Alister Clavering Hardy was born on 10 February 1896 in Nottingham England. His parents were Elizabeth Clavering and architect Richard Hardy. He was educated at Oundle School a boarding school in Peterborough. In 1914 he enrolled at Exeter College Oxford to study forestry.

Hardy’s education was interrupted by the First World War during which he served in the Northern Cyclist Battalion and later as a camouflage officer. On his return to Oxford in 1919 he opted to change his degree to zoology reflecting his long-standing interest in naturalism. He was awarded the Christopher Welsh scholarship and graduated with distinction in 1921. He then spent some time in Naples researching marine plankton and was appointed Assistant Naturalist at the Ministry of Agriculture and Fisheries laboratory in Lowestoft.

Between 1924 and 1927 Hardy acted as chief zoologist on the Discovery expedition to the Antarctic where he studied zooplankton and their relation to whales as well as other marine mammals. A year after returning he took the post of Professor of Zoology at the University College of Hull. In 1942 he moved to Aberdeen to take the Regius Professorship of Natural History and three years later he became Linacre Professor of Zoology at Oxford. After retiring in 1963 he founded what would become the Alister Hardy Research Centre which aimed to research the phenomenon of religious experience.

The works that stem from his Gifford Lectures, The Divine Flame and The Living Stream, reflect his deep interest in natural theology. Scientific though his worldview was it was deeply integrated with his spiritual and religious impulse. He sought to develop a ‘science of natural theology’ by scientifically compiling and researching people’s religious experiences. The research centre he founded undertook this task and continues to do so today.

His work was given recognition in the form of the Templeton Prize for Progress in Religion to the sum of $185000. This was perhaps the most prestigious of a great many awards and honours given to him over the course of his life.

Hardy died from a stroke in Oxford on 23 May 1985. His wife Sylvia Lucy died the same year.

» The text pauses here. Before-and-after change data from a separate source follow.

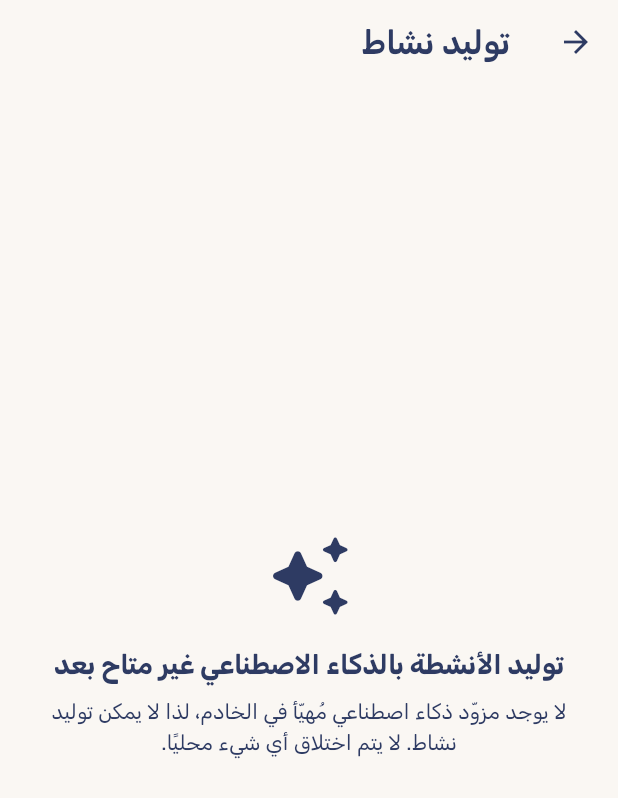
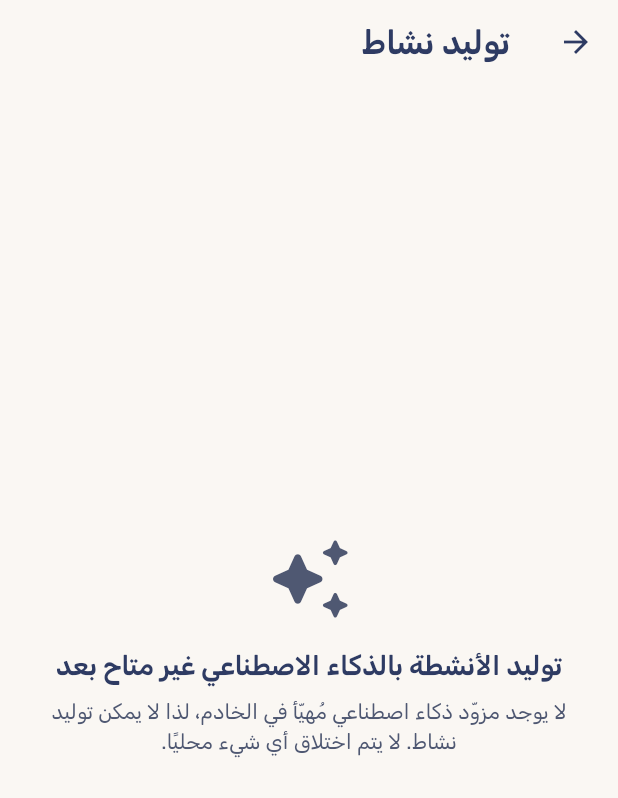
Before and after one commit to aabukhale/Parent-Assistant, a Flutter app: the ActivitiesScreen screen opened directly, after a tap on "ولّد نشاطًا بالذكاء الاصطناعي", on a phone screen of 412 x 824 dp. Shown: the top 798 px of the screen. Run offline on Flutter 3.47's test engine with Material 3 defaults, Android fonts, the phone set to English and light mode, and no system bars; our stand-ins replace app_links, dio, firebase_core, firebase_messaging, flutter_local_notifications, flutter_riverpod and 2 more; missing offline and left inert: home_widget, mobile_scanner; accounts and stored records are empty; generated files the repository leaves out were written again.

Commit message:
Restyle Activities: catalog, details, child assignments, generator
Co-Authored-By: Claude Opus 5.5 <noreply@anthropic.com>

```diff
--- a/my_app/lib/features/activities/presentation/activities_screen.dart
+++ b/my_app/lib/features/activities/presentation/activities_screen.dart
@@ -38,86 +38,35 @@ class ActivitiesScreen extends ConsumerWidget {
               AppSpacing.xxxl,
             ),
             children: [
-              GestureDetector(
+              AppListTile(
+                margin: EdgeInsets.zero,
+                tone: AppTone.accent,
+                leading: const IconBadge(
+                  icon: Icons.auto_awesome_rounded,
+                  tone: AppTone.accent,
+                  size: 52,
+                ),
+                title: l.activityGenerateCta,
+                subtitle: l.activityGenerateCtaSub,
+                subtitleMaxLines: 3,
                 onTap: () => Navigator.of(context).push(
                   MaterialPageRoute(
                     builder: (_) => const GenerateActivityScreen(),
                   ),
                 ),
-                child: Container(
-                  width: double.infinity,
-                  padding: const EdgeInsets.all(20),
-                  decoration: BoxDecoration(
-                    color: AppColors.navy,
-                    borderRadius: BorderRadius.circular(24),
-                  ),
-                  child: Row(
-                    children: [
-                      const Icon(
-                        Icons.auto_awesome_rounded,
-                        color: AppColors.teal,
-                        size: 34,
-                      ),
-                      const SizedBox(width: AppSpacing.md),
-                      Expanded(
-                        child: Column(
-                          crossAxisAlignment: CrossAxisAlignment.start,
-                          children: [
-                            Text(
-                              l.activityGenerateCta,
-                              style: const TextStyle(
-                                color: Colors.white,
-                                fontSize: 15,
-                                fontWeight: FontWeight.bold,
-                              ),
-                            ),
-                            const SizedBox(height: AppSpacing.xs),
-                            Text(
-                              l.activityGenerateCtaSub,
-                              style: const TextStyle(
-                                color: Color(0xFFD8DDEC),
-                                fontSize: 11,
-                              ),
-                            ),
-                          ],
-                        ),
-                      ),
-                      const Icon(
-                        Icons.chevron_right_rounded,
-                        color: Colors.white,
-                      ),
-                    ],
-                  ),
-                ),
               ),
               const SizedBox(height: AppSpacing.xl),
-              Text(
-                l.activitiesCatalogTitle,
-                style: const TextStyle(
-                  color: AppColors.navy,
-                  fontSize: 18,
-                  fontWeight: FontWeight.bold,
-                ),
-              ),
-              const SizedBox(height: AppSpacing.md),
+              SectionHeader(title: l.activitiesCatalogTitle),
               async.when(
                 skipLoadingOnReload: true,
                 loading: () => const Padding(
-                  padding: EdgeInsets.all(28),
+                  padding: EdgeInsets.all(AppSpacing.xxl),
                   child: Center(child: CircularProgressIndicator()),
                 ),
                 error: (e, _) =>
                     ErrorRetryView(error: e, onRetry: controller.refresh),
                 data: (state) => state.isEmpty
-                    ? Padding(
-                        padding: const EdgeInsets.symmetric(vertical: 28),
-                        child: Center(
-                          child: Text(
-                            l.activitiesCatalogEmpty,
-                            style: const TextStyle(color: AppColors.textMuted),
-                          ),
-                        ),
-                      )
+                    ? EmptyView(emoji: '🧩', message: l.activitiesCatalogEmpty)
                     : Column(
                         children: [
                           for (final activity in state.activities)
@@ -174,28 +123,15 @@ class _ActivityCard extends StatelessWidget {
   Widget build(BuildContext context) {
     final l = context.l10n;
     final age = activityAgeLabel(l, activity);
-    return GestureDetector(
+    return AppCard(
       onTap: onTap,
-      child: Container(
-        margin: const EdgeInsets.only(bottom: 10),
-        padding: const EdgeInsets.all(16),
-        decoration: BoxDecoration(
-          color: Colors.white,
-          borderRadius: BorderRadius.circular(20),
-        ),
+      margin: const EdgeInsets.only(bottom: AppSpacing.sm),
       child: Row(
         children: [
-            Container(
-              width: 52,
-              height: 52,
-              decoration: BoxDecoration(
-                color: AppColors.teal.withValues(alpha: 0.15),
-                borderRadius: BorderRadius.circular(16),
-              ),
-              child: Icon(
-                activitySourceIcon(activity.source),
-                color: AppColors.teal,
-              ),
+          IconBadge(
+            icon: activitySourceIcon(activity.source),
+            tone: AppTone.accent,
+            size: 52,
           ),
           const SizedBox(width: AppSpacing.md),
           Expanded(
@@ -206,11 +142,7 @@ class _ActivityCard extends StatelessWidget {
                   activity.title,
                   maxLines: 1,
                   overflow: TextOverflow.ellipsis,
-                    style: const TextStyle(
-                      color: AppColors.navy,
-                      fontWeight: FontWeight.bold,
-                      fontSize: 15,
-                    ),
+                  style: context.type.titleSmall,
                 ),
                 const SizedBox(height: AppSpacing.xs),
                 Wrap(
@@ -220,22 +152,20 @@ class _ActivityCard extends StatelessWidget {
                   children: [
                     ActivityPill(
                       text: activitySourceLabel(l, activity.source),
-                        color: const Color(0xFF7C89B8),
+                      icon: activitySourceIcon(activity.source),
                     ),
                     if (activity.durationMinutes != null)
                       Text(
                         l.activityDurationMin(activity.durationMinutes!),
-                          style: const TextStyle(
-                            color: AppColors.textMuted,
-                            fontSize: 11,
+                        style: context.type.bodySmall?.copyWith(
+                          color: context.mamily.ink2,
                         ),
                       ),
                     if (age != null)
                       Text(
                         age,
-                          style: const TextStyle(
-                            color: AppColors.textMuted,
-                            fontSize: 11,
+                        style: context.type.bodySmall?.copyWith(
+                          color: context.mamily.ink2,
                         ),
                       ),
                   ],
@@ -243,13 +173,12 @@ class _ActivityCard extends StatelessWidget {
               ],
             ),
           ),
-            const Icon(
+          Icon(
             Icons.chevron_right_rounded,
             size: 18,
-              color: Color(0xFF9AA3B5),
+            color: context.mamily.ink3,
           ),
         ],
-        ),
       ),
     );
   }
--- a/my_app/lib/features/activities/presentation/generate_activity_screen.dart
+++ b/my_app/lib/features/activities/presentation/generate_activity_screen.dart
@@ -47,29 +47,23 @@ class _GenerateActivityScreenState
             child: Column(
               mainAxisSize: MainAxisSize.min,
               children: [
-                const Icon(
+                Icon(
                   Icons.auto_awesome_rounded,
                   size: 60,
-                  color: AppColors.textMuted,
+                  color: context.mamily.ink2,
                 ),
                 const SizedBox(height: AppSpacing.lg),
                 Text(
                   l.activityGenerateUnavailableTitle,
                   textAlign: TextAlign.center,
-                  style: const TextStyle(
-                    color: AppColors.navy,
-                    fontSize: 18,
-                    fontWeight: FontWeight.bold,
-                  ),
+                  style: context.type.titleMedium,
                 ),
                 const SizedBox(height: AppSpacing.sm),
                 Text(
                   l.activityGenerateUnavailableBody,
                   textAlign: TextAlign.center,
-                  style: const TextStyle(
-                    color: AppColors.textMuted,
-                    fontSize: 14,
-                    height: 1.5,
+                  style: context.type.bodyMedium?.copyWith(
+                    color: context.mamily.ink2,
                   ),
                 ),
                 if (_message != null) ...[
@@ -77,9 +71,8 @@ class _GenerateActivityScreenState
                   Text(
                     _message!,
                     textAlign: TextAlign.center,
-                    style: const TextStyle(
-                      color: AppColors.coral,
-                      fontSize: 12,
+                    style: context.type.bodySmall?.copyWith(
+                      color: context.mamily.actionText,
                     ),
                   ),
                 ],
```
Also changed, not shown: my_app/lib/features/activities/presentation/activity_details_screen.dart (+27 -74 lines), my_app/lib/features/activities/presentation/activity_widgets.dart (+16 -17 lines), my_app/lib/features/activities/presentation/child_activities_screen.dart (+35 -72 lines). Lines whose indentation alone changed are shown as unchanged.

His works include: Discovery Reports (1928–1935); The Open Sea, the first part of which was The World of Plankton (1956) and the second, Fish and Fisheries (1959); The Living Stream (1965); The Divine Flame (1966); Great Waters (1967); The Biology of God (1975); and Darwin and the Spirit of Man (1984).

  • Sam Addison, University of Aberdeen